#### WORK TO BE COMPLETED:
Your reply should be an exact copy of every entry, with the pictures removed.

Excerpts from a dataset
============

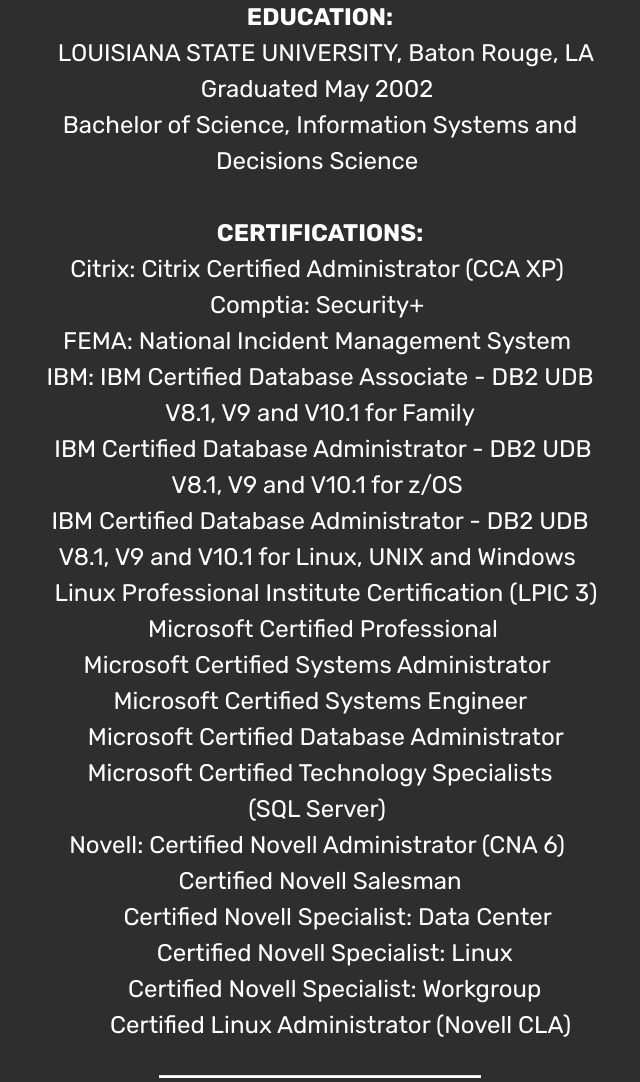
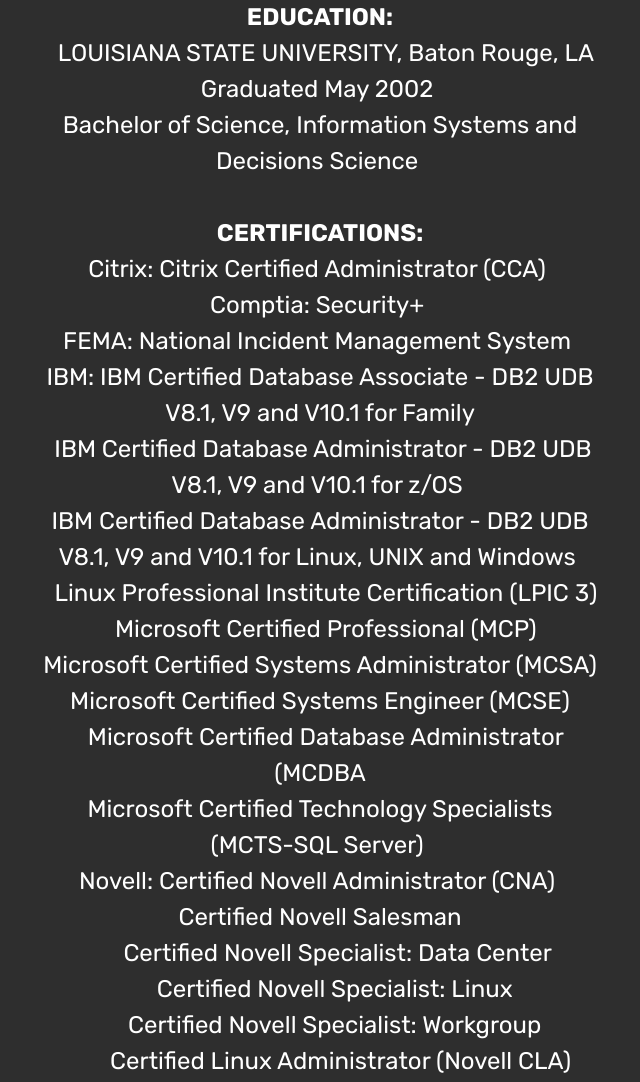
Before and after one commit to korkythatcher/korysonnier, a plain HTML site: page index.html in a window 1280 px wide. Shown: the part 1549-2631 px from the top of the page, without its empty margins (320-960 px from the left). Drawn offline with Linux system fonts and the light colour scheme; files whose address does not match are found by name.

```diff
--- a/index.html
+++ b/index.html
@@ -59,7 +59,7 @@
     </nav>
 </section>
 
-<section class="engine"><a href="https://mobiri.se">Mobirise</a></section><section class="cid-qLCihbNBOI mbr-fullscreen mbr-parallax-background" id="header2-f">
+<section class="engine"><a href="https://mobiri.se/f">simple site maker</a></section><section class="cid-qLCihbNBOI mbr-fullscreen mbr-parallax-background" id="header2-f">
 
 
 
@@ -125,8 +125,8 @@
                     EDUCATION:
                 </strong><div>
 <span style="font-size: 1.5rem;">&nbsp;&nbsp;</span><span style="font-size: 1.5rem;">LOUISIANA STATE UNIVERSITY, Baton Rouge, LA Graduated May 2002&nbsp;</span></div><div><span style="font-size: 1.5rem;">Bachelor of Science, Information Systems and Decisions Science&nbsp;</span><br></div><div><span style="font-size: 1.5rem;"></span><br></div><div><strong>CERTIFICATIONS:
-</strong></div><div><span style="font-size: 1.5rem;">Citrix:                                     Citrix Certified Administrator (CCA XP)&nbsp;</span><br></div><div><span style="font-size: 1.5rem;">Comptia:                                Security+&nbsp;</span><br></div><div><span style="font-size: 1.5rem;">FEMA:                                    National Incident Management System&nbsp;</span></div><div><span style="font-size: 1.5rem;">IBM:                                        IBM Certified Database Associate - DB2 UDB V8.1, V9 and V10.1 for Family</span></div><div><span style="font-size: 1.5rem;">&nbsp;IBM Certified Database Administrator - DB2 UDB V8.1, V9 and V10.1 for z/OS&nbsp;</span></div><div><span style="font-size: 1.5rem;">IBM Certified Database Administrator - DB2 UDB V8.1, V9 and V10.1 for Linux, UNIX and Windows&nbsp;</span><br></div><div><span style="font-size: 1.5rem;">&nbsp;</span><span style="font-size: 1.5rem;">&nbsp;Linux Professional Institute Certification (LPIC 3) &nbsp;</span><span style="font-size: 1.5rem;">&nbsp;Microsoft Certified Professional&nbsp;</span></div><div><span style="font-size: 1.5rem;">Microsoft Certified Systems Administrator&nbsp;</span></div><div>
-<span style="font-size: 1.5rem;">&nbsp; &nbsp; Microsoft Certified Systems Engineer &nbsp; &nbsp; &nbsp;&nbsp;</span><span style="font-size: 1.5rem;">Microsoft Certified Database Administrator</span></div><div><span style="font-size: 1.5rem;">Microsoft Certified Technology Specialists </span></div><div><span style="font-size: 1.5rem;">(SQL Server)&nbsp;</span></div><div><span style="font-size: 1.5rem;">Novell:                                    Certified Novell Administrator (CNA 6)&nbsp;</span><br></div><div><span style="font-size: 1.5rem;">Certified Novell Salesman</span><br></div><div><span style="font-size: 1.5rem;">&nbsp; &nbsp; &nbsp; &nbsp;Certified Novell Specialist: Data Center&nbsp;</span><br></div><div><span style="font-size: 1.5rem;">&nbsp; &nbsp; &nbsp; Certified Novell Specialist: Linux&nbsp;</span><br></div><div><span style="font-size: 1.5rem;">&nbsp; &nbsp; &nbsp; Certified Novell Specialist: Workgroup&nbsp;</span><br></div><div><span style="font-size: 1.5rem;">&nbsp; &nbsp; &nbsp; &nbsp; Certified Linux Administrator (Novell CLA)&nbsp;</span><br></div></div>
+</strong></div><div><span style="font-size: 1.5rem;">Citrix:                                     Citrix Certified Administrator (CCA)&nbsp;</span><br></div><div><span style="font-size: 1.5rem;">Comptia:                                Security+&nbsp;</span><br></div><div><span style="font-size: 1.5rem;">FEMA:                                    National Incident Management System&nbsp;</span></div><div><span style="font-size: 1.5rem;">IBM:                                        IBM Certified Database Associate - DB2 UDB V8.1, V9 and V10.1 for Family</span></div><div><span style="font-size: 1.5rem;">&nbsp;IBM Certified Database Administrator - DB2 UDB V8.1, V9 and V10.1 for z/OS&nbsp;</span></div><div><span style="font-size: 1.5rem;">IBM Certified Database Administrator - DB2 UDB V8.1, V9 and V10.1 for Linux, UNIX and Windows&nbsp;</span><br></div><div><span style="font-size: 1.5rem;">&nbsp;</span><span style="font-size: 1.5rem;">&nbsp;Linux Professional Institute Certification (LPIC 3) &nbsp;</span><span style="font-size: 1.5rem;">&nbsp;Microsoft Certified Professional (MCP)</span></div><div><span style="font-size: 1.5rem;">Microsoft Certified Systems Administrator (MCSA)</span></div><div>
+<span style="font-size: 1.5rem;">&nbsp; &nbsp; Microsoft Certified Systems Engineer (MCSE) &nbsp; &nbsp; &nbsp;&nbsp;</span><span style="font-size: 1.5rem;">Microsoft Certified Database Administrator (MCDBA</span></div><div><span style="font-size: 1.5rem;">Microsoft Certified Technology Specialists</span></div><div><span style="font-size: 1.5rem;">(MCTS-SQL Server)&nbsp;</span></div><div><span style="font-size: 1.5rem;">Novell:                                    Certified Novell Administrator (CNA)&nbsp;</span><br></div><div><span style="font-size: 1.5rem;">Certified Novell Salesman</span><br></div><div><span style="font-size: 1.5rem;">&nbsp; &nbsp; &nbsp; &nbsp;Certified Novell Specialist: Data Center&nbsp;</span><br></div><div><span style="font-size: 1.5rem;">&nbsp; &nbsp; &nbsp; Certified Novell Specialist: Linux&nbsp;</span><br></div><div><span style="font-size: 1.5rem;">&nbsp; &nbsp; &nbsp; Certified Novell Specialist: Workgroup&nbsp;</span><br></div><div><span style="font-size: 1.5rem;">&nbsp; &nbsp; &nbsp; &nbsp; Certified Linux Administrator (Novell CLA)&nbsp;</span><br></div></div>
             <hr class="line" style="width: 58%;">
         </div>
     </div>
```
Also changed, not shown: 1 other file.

============

#### OUTPUT OF THE TASK:
Before and after one commit to korkythatcher/korysonnier, a plain HTML site: page index.html in a window 1280 px wide. Shown: the part 1549-2631 px from the top of the page, without its empty margins (320-960 px from the left). Drawn offline with Linux system fonts and the light colour scheme; files whose address does not match are found by name.

```diff
--- a/index.html
+++ b/index.html
@@ -59,7 +59,7 @@
     </nav>
 </section>
 
-<section class="engine"><a href="https://mobiri.se">Mobirise</a></section><section class="cid-qLCihbNBOI mbr-fullscreen mbr-parallax-background" id="header2-f">
+<section class="engine"><a href="https://mobiri.se/f">simple site maker</a></section><section class="cid-qLCihbNBOI mbr-fullscreen mbr-parallax-background" id="header2-f">
 
 
 
@@ -125,8 +125,8 @@
                     EDUCATION:
                 </strong><div>
 <span style="font-size: 1.5rem;">&nbsp;&nbsp;</span><span style="font-size: 1.5rem;">LOUISIANA STATE UNIVERSITY, Baton Rouge, LA Graduated May 2002&nbsp;</span></div><div><span style="font-size: 1.5rem;">Bachelor of Science, Information Systems and Decisions Science&nbsp;</span><br></div><div><span style="font-size: 1.5rem;"></span><br></div><div><strong>CERTIFICATIONS:
-</strong></div><div><span style="font-size: 1.5rem;">Citrix:                                     Citrix Certified Administrator (CCA XP)&nbsp;</span><br></div><div><span style="font-size: 1.5rem;">Comptia:                                Security+&nbsp;</span><br></div><div><span style="font-size: 1.5rem;">FEMA:                                    National Incident Management System&nbsp;</span></div><div><span style="font-size: 1.5rem;">IBM:                                        IBM Certified Database Associate - DB2 UDB V8.1, V9 and V10.1 for Family</span></div><div><span style="font-size: 1.5rem;">&nbsp;IBM Certified Database Administrator - DB2 UDB V8.1, V9 and V10.1 for z/OS&nbsp;</span></div><div><span style="font-size: 1.5rem;">IBM Certified Database Administrator - DB2 UDB V8.1, V9 and V10.1 for Linux, UNIX and Windows&nbsp;</span><br></div><div><span style="font-size: 1.5rem;">&nbsp;</span><span style="font-size: 1.5rem;">&nbsp;Linux Professional Institute Certification (LPIC 3) &nbsp;</span><span style="font-size: 1.5rem;">&nbsp;Microsoft Certified Professional&nbsp;</span></div><div><span style="font-size: 1.5rem;">Microsoft Certified Systems Administrator&nbsp;</span></div><div>
-<span style="font-size: 1.5rem;">&nbsp; &nbsp; Microsoft Certified Systems Engineer &nbsp; &nbsp; &nbsp;&nbsp;</span><span style="font-size: 1.5rem;">Microsoft Certified Database Administrator</span></div><div><span style="font-size: 1.5rem;">Microsoft Certified Technology Specialists </span></div><div><span style="font-size: 1.5rem;">(SQL Server)&nbsp;</span></div><div><span style="font-size: 1.5rem;">Novell:                                    Certified Novell Administrator (CNA 6)&nbsp;</span><br></div><div><span style="font-size: 1.5rem;">Certified Novell Salesman</span><br></div><div><span style="font-size: 1.5rem;">&nbsp; &nbsp; &nbsp; &nbsp;Certified Novell Specialist: Data Center&nbsp;</span><br></div><div><span style="font-size: 1.5rem;">&nbsp; &nbsp; &nbsp; Certified Novell Specialist: Linux&nbsp;</span><br></div><div><span style="font-size: 1.5rem;">&nbsp; &nbsp; &nbsp; Certified Novell Specialist: Workgroup&nbsp;</span><br></div><div><span style="font-size: 1.5rem;">&nbsp; &nbsp; &nbsp; &nbsp; Certified Linux Administrator (Novell CLA)&nbsp;</span><br></div></div>
+</strong></div><div><span style="font-size: 1.5rem;">Citrix:                                     Citrix Certified Administrator (CCA)&nbsp;</span><br></div><div><span style="font-size: 1.5rem;">Comptia:                                Security+&nbsp;</span><br></div><div><span style="font-size: 1.5rem;">FEMA:                                    National Incident Management System&nbsp;</span></div><div><span style="font-size: 1.5rem;">IBM:                                        IBM Certified Database Associate - DB2 UDB V8.1, V9 and V10.1 for Family</span></div><div><span style="font-size: 1.5rem;">&nbsp;IBM Certified Database Administrator - DB2 UDB V8.1, V9 and V10.1 for z/OS&nbsp;</span></div><div><span style="font-size: 1.5rem;">IBM Certified Database Administrator - DB2 UDB V8.1, V9 and V10.1 for Linux, UNIX and Windows&nbsp;</span><br></div><div><span style="font-size: 1.5rem;">&nbsp;</span><span style="font-size: 1.5rem;">&nbsp;Linux Professional Institute Certification (LPIC 3) &nbsp;</span><span style="font-size: 1.5rem;">&nbsp;Microsoft Certified Professional (MCP)</span></div><div><span style="font-size: 1.5rem;">Microsoft Certified Systems Administrator (MCSA)</span></div><div>
+<span style="font-size: 1.5rem;">&nbsp; &nbsp; Microsoft Certified Systems Engineer (MCSE) &nbsp; &nbsp; &nbsp;&nbsp;</span><span style="font-size: 1.5rem;">Microsoft Certified Database Administrator (MCDBA</span></div><div><span style="font-size: 1.5rem;">Microsoft Certified Technology Specialists</span></div><div><span style="font-size: 1.5rem;">(MCTS-SQL Server)&nbsp;</span></div><div><span style="font-size: 1.5rem;">Novell:                                    Certified Novell Administrator (CNA)&nbsp;</span><br></div><div><span style="font-size: 1.5rem;">Certified Novell Salesman</span><br></div><div><span style="font-size: 1.5rem;">&nbsp; &nbsp; &nbsp; &nbsp;Certified Novell Specialist: Data Center&nbsp;</span><br></div><div><span style="font-size: 1.5rem;">&nbsp; &nbsp; &nbsp; Certified Novell Specialist: Linux&nbsp;</span><br></div><div><span style="font-size: 1.5rem;">&nbsp; &nbsp; &nbsp; Certified Novell Specialist: Workgroup&nbsp;</span><br></div><div><span style="font-size: 1.5rem;">&nbsp; &nbsp; &nbsp; &nbsp; Certified Linux Administrator (Novell CLA)&nbsp;</span><br></div></div>
             <hr class="line" style="width: 58%;">
         </div>
     </div>
```
Also changed, not shown: 1 other file.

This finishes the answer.